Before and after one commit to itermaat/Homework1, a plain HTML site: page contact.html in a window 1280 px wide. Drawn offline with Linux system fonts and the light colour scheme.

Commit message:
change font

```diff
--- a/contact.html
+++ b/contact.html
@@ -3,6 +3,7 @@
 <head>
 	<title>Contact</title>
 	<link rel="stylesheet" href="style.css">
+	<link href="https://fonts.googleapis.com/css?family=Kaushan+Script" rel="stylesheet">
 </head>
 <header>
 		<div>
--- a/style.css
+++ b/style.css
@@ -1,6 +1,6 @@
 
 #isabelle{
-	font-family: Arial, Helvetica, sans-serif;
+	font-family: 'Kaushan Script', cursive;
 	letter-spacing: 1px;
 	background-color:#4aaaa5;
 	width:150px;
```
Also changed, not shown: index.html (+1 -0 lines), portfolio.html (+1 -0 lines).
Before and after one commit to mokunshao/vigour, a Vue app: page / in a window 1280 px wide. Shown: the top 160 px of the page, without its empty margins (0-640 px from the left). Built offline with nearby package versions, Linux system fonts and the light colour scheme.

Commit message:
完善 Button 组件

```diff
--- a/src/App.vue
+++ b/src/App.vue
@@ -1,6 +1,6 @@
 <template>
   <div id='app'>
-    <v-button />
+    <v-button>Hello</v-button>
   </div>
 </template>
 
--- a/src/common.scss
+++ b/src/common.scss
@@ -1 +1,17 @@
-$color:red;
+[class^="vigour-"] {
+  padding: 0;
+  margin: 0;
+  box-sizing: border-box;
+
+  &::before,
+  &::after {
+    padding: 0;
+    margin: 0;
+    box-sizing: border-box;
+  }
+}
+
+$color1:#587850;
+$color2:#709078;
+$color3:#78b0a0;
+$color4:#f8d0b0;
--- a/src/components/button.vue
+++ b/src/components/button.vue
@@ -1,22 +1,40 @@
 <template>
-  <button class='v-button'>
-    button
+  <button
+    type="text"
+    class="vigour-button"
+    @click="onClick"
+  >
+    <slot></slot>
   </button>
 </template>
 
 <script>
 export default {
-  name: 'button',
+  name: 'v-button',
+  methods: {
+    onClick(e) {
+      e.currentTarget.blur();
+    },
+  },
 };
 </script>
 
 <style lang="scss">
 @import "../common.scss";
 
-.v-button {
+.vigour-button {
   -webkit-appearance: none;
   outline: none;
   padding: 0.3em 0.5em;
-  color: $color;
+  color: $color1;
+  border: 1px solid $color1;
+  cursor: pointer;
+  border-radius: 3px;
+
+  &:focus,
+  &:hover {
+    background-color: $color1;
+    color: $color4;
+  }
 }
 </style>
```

#### [What is needed]
Would you mind copying all of the records exactly?

#### [Answer below]
Before and after one commit to itermaat/Homework1, a plain HTML site: page contact.html in a window 1280 px wide. Drawn offline with Linux system fonts and the light colour scheme.

Commit message:
change font

```diff
--- a/contact.html
+++ b/contact.html
@@ -3,6 +3,7 @@
 <head>
 	<title>Contact</title>
 	<link rel="stylesheet" href="style.css">
+	<link href="https://fonts.googleapis.com/css?family=Kaushan+Script" rel="stylesheet">
 </head>
 <header>
 		<div>
--- a/style.css
+++ b/style.css
@@ -1,6 +1,6 @@
 
 #isabelle{
-	font-family: Arial, Helvetica, sans-serif;
+	font-family: 'Kaushan Script', cursive;
 	letter-spacing: 1px;
 	background-color:#4aaaa5;
 	width:150px;
```
Also changed, not shown: index.html (+1 -0 lines), portfolio.html (+1 -0 lines).
Before and after one commit to mokunshao/vigour, a Vue app: page / in a window 1280 px wide. Shown: the top 160 px of the page, without its empty margins (0-640 px from the left). Built offline with nearby package versions, Linux system fonts and the light colour scheme.

Commit message:
完善 Button 组件

```diff
--- a/src/App.vue
+++ b/src/App.vue
@@ -1,6 +1,6 @@
 <template>
   <div id='app'>
-    <v-button />
+    <v-button>Hello</v-button>
   </div>
 </template>
 
--- a/src/common.scss
+++ b/src/common.scss
@@ -1 +1,17 @@
-$color:red;
+[class^="vigour-"] {
+  padding: 0;
+  margin: 0;
+  box-sizing: border-box;
+
+  &::before,
+  &::after {
+    padding: 0;
+    margin: 0;
+    box-sizing: border-box;
+  }
+}
+
+$color1:#587850;
+$color2:#709078;
+$color3:#78b0a0;
+$color4:#f8d0b0;
--- a/src/components/button.vue
+++ b/src/components/button.vue
@@ -1,22 +1,40 @@
 <template>
-  <button class='v-button'>
-    button
+  <button
+    type="text"
+    class="vigour-button"
+    @click="onClick"
+  >
+    <slot></slot>
   </button>
 </template>
 
 <script>
 export default {
-  name: 'button',
+  name: 'v-button',
+  methods: {
+    onClick(e) {
+      e.currentTarget.blur();
+    },
+  },
 };
 </script>
 
 <style lang="scss">
 @import "../common.scss";
 
-.v-button {
+.vigour-button {
   -webkit-appearance: none;
   outline: none;
   padding: 0.3em 0.5em;
-  color: $color;
+  color: $color1;
+  border: 1px solid $color1;
+  cursor: pointer;
+  border-radius: 3px;
+
+  &:focus,
+  &:hover {
+    background-color: $color1;
+    color: $color4;
+  }
 }
 </style>
```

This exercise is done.